It’s been more than 10 months since Syracuse knocked Virginia out of the NCAA tournament, but Cavaliers point guard London Perrantes can still feel it.

The usually immutable point guard copped to getting chills and being sick whenever he thinks about his team’s 68-62 loss in the Elite Eight. He said in October, “I don’t think it’ll ever leave my conscience.”

On Saturday at the Carrier Dome, Virginia will meet Syracuse for the first time since.

“I haven’t thought about it [for a while] until you brought it up right now, and now my heart’s pounding,” the senior said Wednesday, his eyes closing before speaking again. “Yeah, obviously, it hits home.”

The top-seeded Cavaliers led by 15 points with less than 10 minutes remaining on March 27 in Chicago when the Orange switched from its famed zone defense to a full-court press. Virginia tightened up, then fell apart, surrendering a 21-2 run over six minutes. After the defeat, Perrantes, who scored a team-high 18 points, sat alone in the locker room with his head between his hands.

“It’s something that we were so close to getting to the Final Four,” he said Wednesday. “Now to go back to that opponent in their place, I’m obviously excited. I’m trying to get this bad taste out of my mouth still, but I don’t think it will.”

Compared to that, Perrantes said, Saturday is “just another game, really. As hard as it is to say, it’s just another game.”

There are plenty of reasons for ninth-ranked Virginia (17-4, 7-2 ACC) to avoid being overly invested in this matchup with the Orange (14-9, 6-4), which has surged recently with three consecutive wins. The Cavaliers will face a gantlet after the trip to New York, with their four following games against No. 6 Louisville at home, at rival Virginia Tech, back home for No. 21 Duke and then at No. 12 North Carolina .

Moreover, the Cavaliers have little reason to be bitter. Doubt clouded this season after centerpieces Malcolm Brogdon, Anthony Gill and Mike Tobey graduated. But two-thirds of the way through the schedule, with a roster that bears little resemblance to last year’s, the team sits in second place in the ACC.

Still, Syracuse sticks in the craw of Coach Tony Bennett as well.

“Yeah, now that you mention it, I’m doing a lot of therapy and I was over that and you brought it up,” he joked Wednesday. “I mean, when you go back, that was a terrific opportunity, but we’re such a different team.

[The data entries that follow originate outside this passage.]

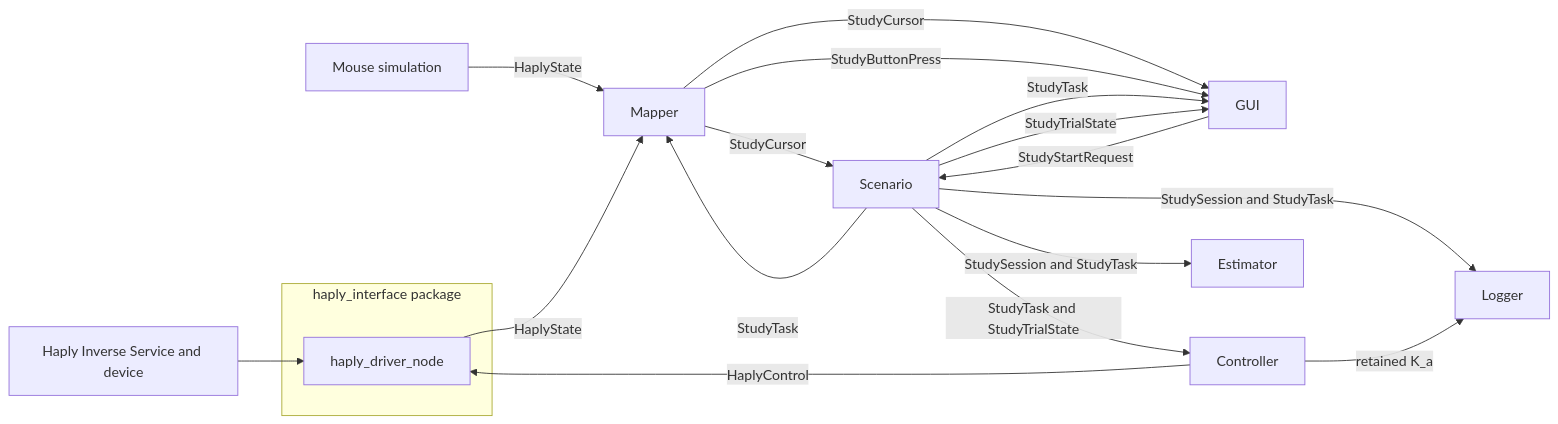
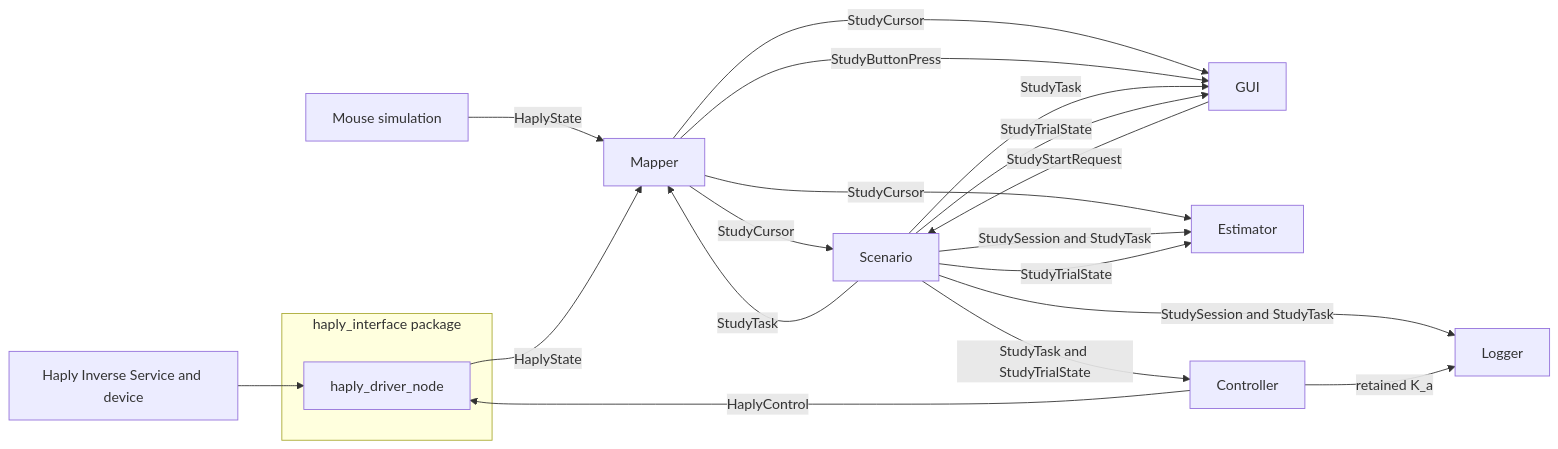
The diagram in src/README.md (ltorquato4/HaplyAdaptiveSharedControl), drawn with Mermaid before and after one commit. The commit also changed other lines of this file and 2 other files, not shown here.

Commit message:
81 fine tune estimator (#82)
* reset after new study phase

* Adjust forgetting factor

* Adjust forgetting factor

* Update Architecture doc

* Remove unnecessary lines

* adjusted readme to changes within the estimator

---------

````diff
--- a/src/README.md
+++ b/src/README.md
@@ -23,21 +23,23 @@
 ```mermaid
 flowchart LR
     Hardware["Haply Inverse Service and device"] --> Driver
     Mouse["Mouse simulation"] -->|"HaplyState"| Mapper
     subgraph HaplyInterface["haply_interface package"]
         Driver["haply_driver_node"]
     end
     Driver -->|"HaplyState"| Mapper
     Mapper -->|"StudyCursor"| Scenario
     Mapper -->|"StudyCursor"| GUI
+    Mapper -->|"StudyCursor"| Estimator
     Mapper -->|"StudyButtonPress"| GUI
     Scenario -->|"StudyTask"| Mapper
     Scenario -->|"StudyTask"| GUI
+    Scenario -->|"StudySession and StudyTask"| Estimator
+    Scenario -->|"StudyTrialState"| Estimator
     Scenario -->|"StudyTask and StudyTrialState"| Controller
-    Scenario -->|"StudySession and StudyTask"| Estimator
     Scenario -->|"StudySession and StudyTask"| Logger
     Controller -->|"retained K_a"| Logger
     GUI -->|"StudyStartRequest"| Scenario
     Scenario -->|"StudyTrialState"| GUI
     Controller -->|"HaplyControl"| Driver
 ```
````
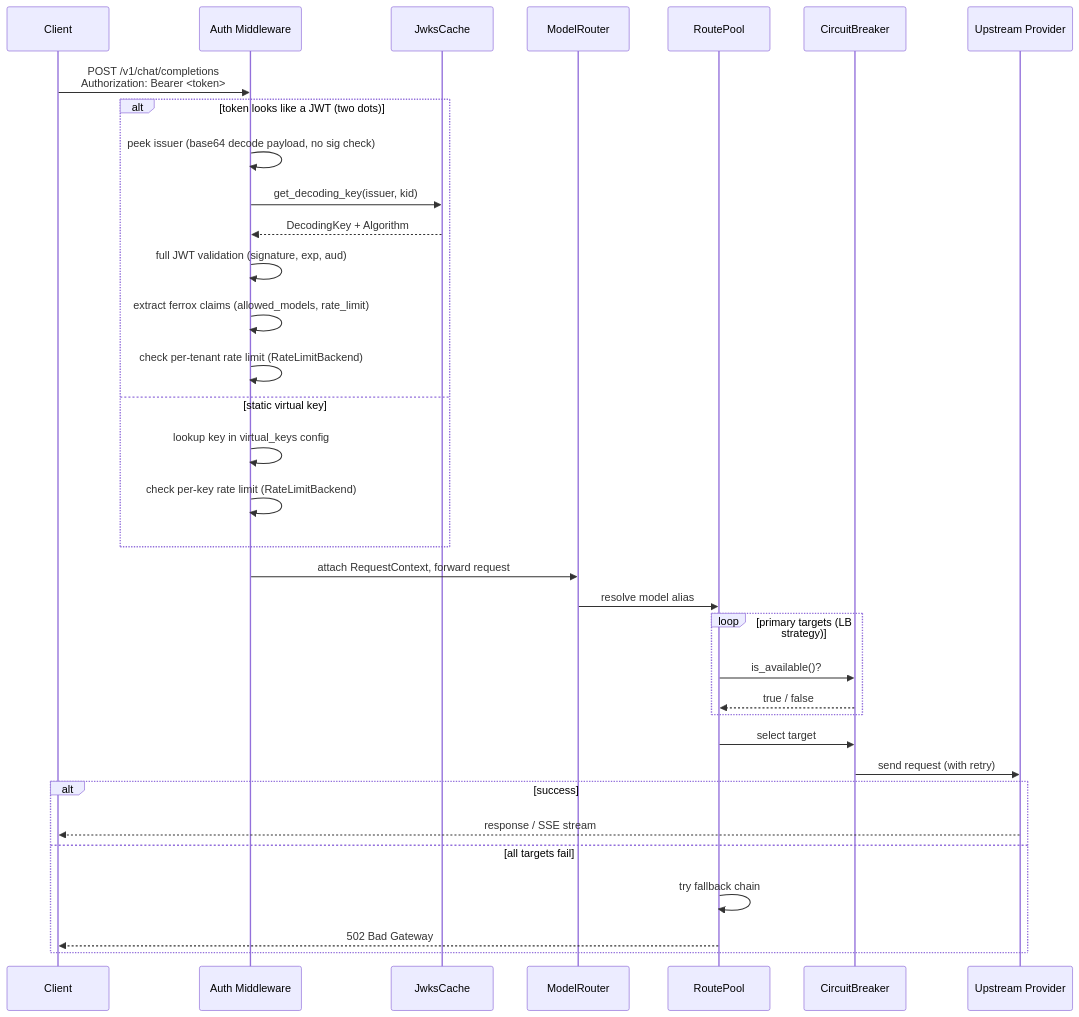
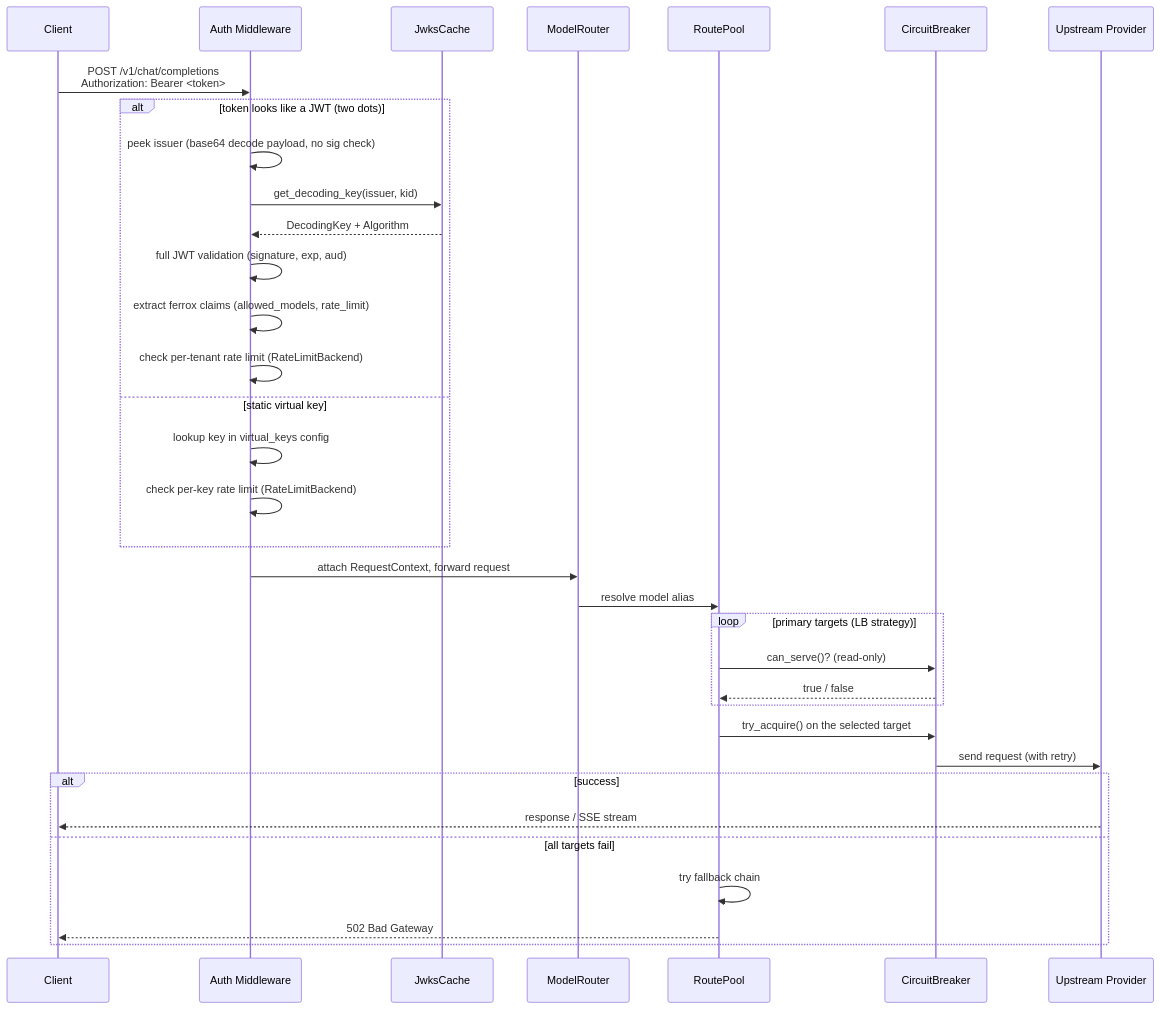
Before and after one commit to shaharia-lab/ferrox: the second of 5 diagrams in docs/developer/architecture.md, drawn with Mermaid. The commit also changed other lines of this file and 7 other files, not shown here.

First line of the commit message:
fix(lb): stop select_target leaking half-open probe slots (#188) (#199)

````diff
--- a/docs/developer/architecture.md
+++ b/docs/developer/architecture.md
@@ -276,43 +276,43 @@
 ```mermaid
 sequenceDiagram
     participant C as Client
     participant A as Auth Middleware
     participant JWKS as JwksCache
     participant R as ModelRouter
     participant P as RoutePool
     participant CB as CircuitBreaker
     participant Up as Upstream Provider
 
     C->>A: POST /v1/chat/completions<br/>Authorization: Bearer <token>
 
     alt token looks like a JWT (two dots)
         A->>A: peek issuer (base64 decode payload, no sig check)
         A->>JWKS: get_decoding_key(issuer, kid)
         JWKS-->>A: DecodingKey + Algorithm
         A->>A: full JWT validation (signature, exp, aud)
         A->>A: extract ferrox claims (allowed_models, rate_limit)
         A->>A: check per-tenant rate limit (RateLimitBackend)
     else static virtual key
         A->>A: lookup key in virtual_keys config
         A->>A: check per-key rate limit (RateLimitBackend)
     end
 
     A->>R: attach RequestContext, forward request
 
     R->>P: resolve model alias
 
     loop primary targets (LB strategy)
-        P->>CB: is_available()?
+        P->>CB: can_serve()? (read-only)
         CB-->>P: true / false
     end
 
-    P->>CB: select target
+    P->>CB: try_acquire() on the selected target
     CB->>Up: send request (with retry)
 
     alt success
         Up-->>C: response / SSE stream
     else all targets fail
         P->>P: try fallback chain
         P-->>C: 502 Bad Gateway
     end
 ```
````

“That was a beautiful season last year. We knocked on the door of a Final Four — didn’t get there. But they’re a different team, we’re a different team, and you got to go in there and play. We’re in a race. . . . We got two days to prepare, and that’s a tough zone; we know that. They’re a dangerous team at home, so we’ll be ready to go.”

Younger players have found it easier to move on than Perrantes. Youth has given Virginia a somewhat new identity this season. Where last year the Cavaliers depended so heavily on Brogdon, Gill and Tobey as scorers and shutdown defenders, this year’s squad has upheld defensive standards and achieved on offense with a by-committee approach.

Junior forward Isaiah Wilkins has slid into more of a leadership role, shifting his focus to the team’s new players. He’ll yap instructions or encouragement during games and harp on them about defense in practice.

“I think we share the ball, that’s our strong point,” Wilkins said. “It’s been so many different guys leading us in scoring. Ty [Jerome] is playing great right now, Kyle [Guy] has had his time, [Darius Thompson] has had his time. . . . It’s just been so long, and we have like six new guys. There’s no, like — last year was last year. It would have been the same if you asked me before Villanova. It’s just a new team, a new focus, and we’re just learning from each other and playing off that.

“That game’s over, guys graduated, it’s a new year. We’re going there locked in. Try to get one on the road.”